There are no prescriptions for achieving peak performance in any aspect of one’s life. The reason — every individual is different. I wake up naturally at 5:30 am. I check my e-mail, eat breakfast, then head to work. If it’s raining or I’m tired, I’ll usually catch the bus. If I can, I bicycle the 12.5 miles to the office. When I absolutely have to, I take the car, but I always feel a bit of disappointment in myself for not having been self-sufficient, and for having made a small contribution to the congestion and over-consumption that I see on the roads every day. That is just me. I have my own motives, my own pattern of living, my own way getting through the day.

I seriously doubt that you have the same pattern of living. Maybe you don’t work. Maybe you work two jobs. Maybe you skip breakfast, take kids to school, walk to work or drive 40 miles each way along winding country roads. Maybe you have bacon and eggs for breakfast at 9:00 am, rather than having a bowl of natural cereal at 6:00 am. The details are what make you you, and me me. It does no good for Doctor Don to tell you to walk for 20 minutes a day if you spend your life in a wheelchair, or if you live in a neighborhood where you fear for your life every time you step outside the door. I can’t tell you that you should eat 1800 calories when your personal physician tells you that you need a 3000 calorie diet just to maintain your current weight.

For me, the journey towards “peak potential” means riding my bike to work one more day a week than I do right now. For you, it might mean setting your alarm 15 minutes earlier so you aren’t so rushed in the morning, or promising yourself that you will walk to the mailbox at the bottom of your driveway instead of making the journey in your car. Each person is an individual, and the first step on your thousand mile journey has to start right where you are at this moment. It cannot follow a prescription, unless it is the prescription that you give to yourself.

What am I all about?

11 04 2008

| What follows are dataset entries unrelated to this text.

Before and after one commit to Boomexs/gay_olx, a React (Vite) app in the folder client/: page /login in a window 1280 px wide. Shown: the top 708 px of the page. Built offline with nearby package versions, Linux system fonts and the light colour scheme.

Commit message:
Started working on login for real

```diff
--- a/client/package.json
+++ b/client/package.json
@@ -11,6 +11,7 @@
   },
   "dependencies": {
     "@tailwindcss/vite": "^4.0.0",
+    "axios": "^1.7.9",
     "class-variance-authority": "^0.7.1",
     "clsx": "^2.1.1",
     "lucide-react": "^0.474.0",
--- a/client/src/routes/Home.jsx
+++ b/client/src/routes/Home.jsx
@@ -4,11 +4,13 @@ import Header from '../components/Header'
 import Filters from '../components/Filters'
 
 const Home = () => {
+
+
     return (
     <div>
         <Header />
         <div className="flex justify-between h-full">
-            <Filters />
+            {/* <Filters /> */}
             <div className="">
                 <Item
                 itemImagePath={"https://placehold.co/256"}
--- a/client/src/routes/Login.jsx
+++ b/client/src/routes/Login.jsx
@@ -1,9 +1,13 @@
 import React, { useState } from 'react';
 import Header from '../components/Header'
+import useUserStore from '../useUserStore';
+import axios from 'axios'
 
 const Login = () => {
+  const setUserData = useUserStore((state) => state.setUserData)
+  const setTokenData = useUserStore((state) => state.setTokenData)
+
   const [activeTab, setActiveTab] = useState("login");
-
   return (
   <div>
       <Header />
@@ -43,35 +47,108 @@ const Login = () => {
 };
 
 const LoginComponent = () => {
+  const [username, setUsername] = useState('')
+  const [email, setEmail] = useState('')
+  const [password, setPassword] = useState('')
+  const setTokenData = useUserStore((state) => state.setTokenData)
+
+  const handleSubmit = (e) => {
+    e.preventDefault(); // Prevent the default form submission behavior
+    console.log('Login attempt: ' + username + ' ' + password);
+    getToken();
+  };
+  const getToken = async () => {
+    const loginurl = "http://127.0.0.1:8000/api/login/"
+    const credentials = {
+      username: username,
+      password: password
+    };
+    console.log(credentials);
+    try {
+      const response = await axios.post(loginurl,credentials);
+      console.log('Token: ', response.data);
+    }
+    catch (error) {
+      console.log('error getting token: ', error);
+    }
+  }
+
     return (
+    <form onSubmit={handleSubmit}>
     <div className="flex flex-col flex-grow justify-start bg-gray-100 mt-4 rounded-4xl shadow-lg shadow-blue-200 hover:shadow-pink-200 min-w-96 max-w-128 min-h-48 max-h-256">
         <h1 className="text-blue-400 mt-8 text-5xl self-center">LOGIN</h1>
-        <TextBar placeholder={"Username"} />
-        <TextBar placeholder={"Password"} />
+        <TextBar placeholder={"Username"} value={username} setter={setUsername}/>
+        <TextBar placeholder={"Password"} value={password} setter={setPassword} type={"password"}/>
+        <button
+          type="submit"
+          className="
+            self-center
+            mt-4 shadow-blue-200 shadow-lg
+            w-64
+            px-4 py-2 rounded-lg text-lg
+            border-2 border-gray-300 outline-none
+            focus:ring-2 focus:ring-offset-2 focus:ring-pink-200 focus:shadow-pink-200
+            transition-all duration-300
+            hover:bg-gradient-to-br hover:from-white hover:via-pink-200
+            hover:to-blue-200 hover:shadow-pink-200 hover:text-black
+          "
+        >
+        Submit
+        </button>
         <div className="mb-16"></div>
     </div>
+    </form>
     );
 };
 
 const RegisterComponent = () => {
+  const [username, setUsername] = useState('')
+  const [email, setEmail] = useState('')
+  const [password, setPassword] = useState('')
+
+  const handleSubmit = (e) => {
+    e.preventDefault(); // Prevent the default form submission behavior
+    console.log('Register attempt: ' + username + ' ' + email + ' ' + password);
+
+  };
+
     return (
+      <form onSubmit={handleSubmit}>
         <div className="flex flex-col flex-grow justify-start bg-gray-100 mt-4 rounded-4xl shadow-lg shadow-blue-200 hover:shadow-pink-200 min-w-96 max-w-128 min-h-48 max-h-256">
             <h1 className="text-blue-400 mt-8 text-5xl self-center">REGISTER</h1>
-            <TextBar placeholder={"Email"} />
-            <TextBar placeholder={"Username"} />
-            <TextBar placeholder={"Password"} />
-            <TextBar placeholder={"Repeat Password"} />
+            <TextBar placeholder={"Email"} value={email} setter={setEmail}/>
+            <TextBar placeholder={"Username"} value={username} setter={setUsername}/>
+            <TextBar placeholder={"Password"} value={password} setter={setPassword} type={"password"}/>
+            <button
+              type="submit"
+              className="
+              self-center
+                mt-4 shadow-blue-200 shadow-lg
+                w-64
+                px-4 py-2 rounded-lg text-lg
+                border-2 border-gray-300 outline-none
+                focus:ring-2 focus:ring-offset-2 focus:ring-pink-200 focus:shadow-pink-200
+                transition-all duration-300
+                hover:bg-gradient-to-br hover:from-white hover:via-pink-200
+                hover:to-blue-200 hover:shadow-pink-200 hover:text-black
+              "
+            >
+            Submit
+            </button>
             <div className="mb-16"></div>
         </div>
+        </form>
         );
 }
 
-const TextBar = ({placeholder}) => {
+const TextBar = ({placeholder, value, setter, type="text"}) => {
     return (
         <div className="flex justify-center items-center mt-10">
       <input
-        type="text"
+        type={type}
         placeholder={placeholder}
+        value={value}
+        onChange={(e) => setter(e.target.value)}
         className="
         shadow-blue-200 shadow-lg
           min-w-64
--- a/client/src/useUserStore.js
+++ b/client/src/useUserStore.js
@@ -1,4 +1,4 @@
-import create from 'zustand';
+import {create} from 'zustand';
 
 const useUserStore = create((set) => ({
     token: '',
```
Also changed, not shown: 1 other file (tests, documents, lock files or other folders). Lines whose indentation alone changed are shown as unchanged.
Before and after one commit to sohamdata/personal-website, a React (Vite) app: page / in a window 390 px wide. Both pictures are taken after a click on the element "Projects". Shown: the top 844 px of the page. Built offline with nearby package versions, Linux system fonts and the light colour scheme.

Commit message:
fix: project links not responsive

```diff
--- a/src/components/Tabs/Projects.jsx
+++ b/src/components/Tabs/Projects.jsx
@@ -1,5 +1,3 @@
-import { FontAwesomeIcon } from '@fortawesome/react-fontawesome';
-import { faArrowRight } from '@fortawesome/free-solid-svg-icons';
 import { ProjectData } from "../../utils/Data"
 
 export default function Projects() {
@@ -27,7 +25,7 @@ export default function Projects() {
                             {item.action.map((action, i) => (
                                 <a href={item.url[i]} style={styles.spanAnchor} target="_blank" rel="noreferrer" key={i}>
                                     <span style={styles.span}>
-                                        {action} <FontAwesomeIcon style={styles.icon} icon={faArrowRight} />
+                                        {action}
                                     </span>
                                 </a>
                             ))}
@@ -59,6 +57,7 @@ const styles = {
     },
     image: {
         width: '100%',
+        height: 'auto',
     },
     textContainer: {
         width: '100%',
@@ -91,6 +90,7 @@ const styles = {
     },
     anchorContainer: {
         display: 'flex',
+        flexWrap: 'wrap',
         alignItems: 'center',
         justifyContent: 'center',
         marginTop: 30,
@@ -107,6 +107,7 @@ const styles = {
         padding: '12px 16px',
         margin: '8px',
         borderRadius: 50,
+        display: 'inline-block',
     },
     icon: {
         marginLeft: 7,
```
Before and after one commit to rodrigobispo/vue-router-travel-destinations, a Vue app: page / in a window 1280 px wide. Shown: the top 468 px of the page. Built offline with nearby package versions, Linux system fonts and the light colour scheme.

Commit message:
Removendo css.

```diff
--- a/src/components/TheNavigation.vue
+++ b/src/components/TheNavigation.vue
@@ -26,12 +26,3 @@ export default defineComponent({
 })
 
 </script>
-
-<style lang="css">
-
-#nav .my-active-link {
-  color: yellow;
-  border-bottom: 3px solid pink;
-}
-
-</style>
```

Okay, what can you expect when you tune into my blog? I can list about three or four topics that you are likely to hear about. And of course with any one of those topics, I may drill down through several eon of information until I reach some precambrian layer. What are the passions?

  • Health. People ought to take more control of their own health, rather than leaving it to the medical establishment.
  • Consciousness. Ever heard of “noetic” sciences? That covers just about anything in the realm of mind and spirit, including how we know the things we know, and what it means to truly recognize that we are all connected at a deep root level.
  • Environment and Sustainability. I put those two together because there is such overlap. Expect to hear a lot about those two topics. In fact, the overlap goes into all of the topics I’ve already mentioned. The environment is closely tied into people’s health, and when someone recognizes their shared interests and shared commonalities, it is in their self-interest to protect not just their own being, but those of all creatures (and non-creatures) great and small.
  • Writing. I’m a published poet. A published technical writer. A published writer in general. Of course I extend that interest to all of the arts, including classical music and opera. Just don’t look in here if you want to read something about American Idol or Dancing with the Stars. I prefer enduring art.

So anyway, just wanted to say hello to break the ice. More later.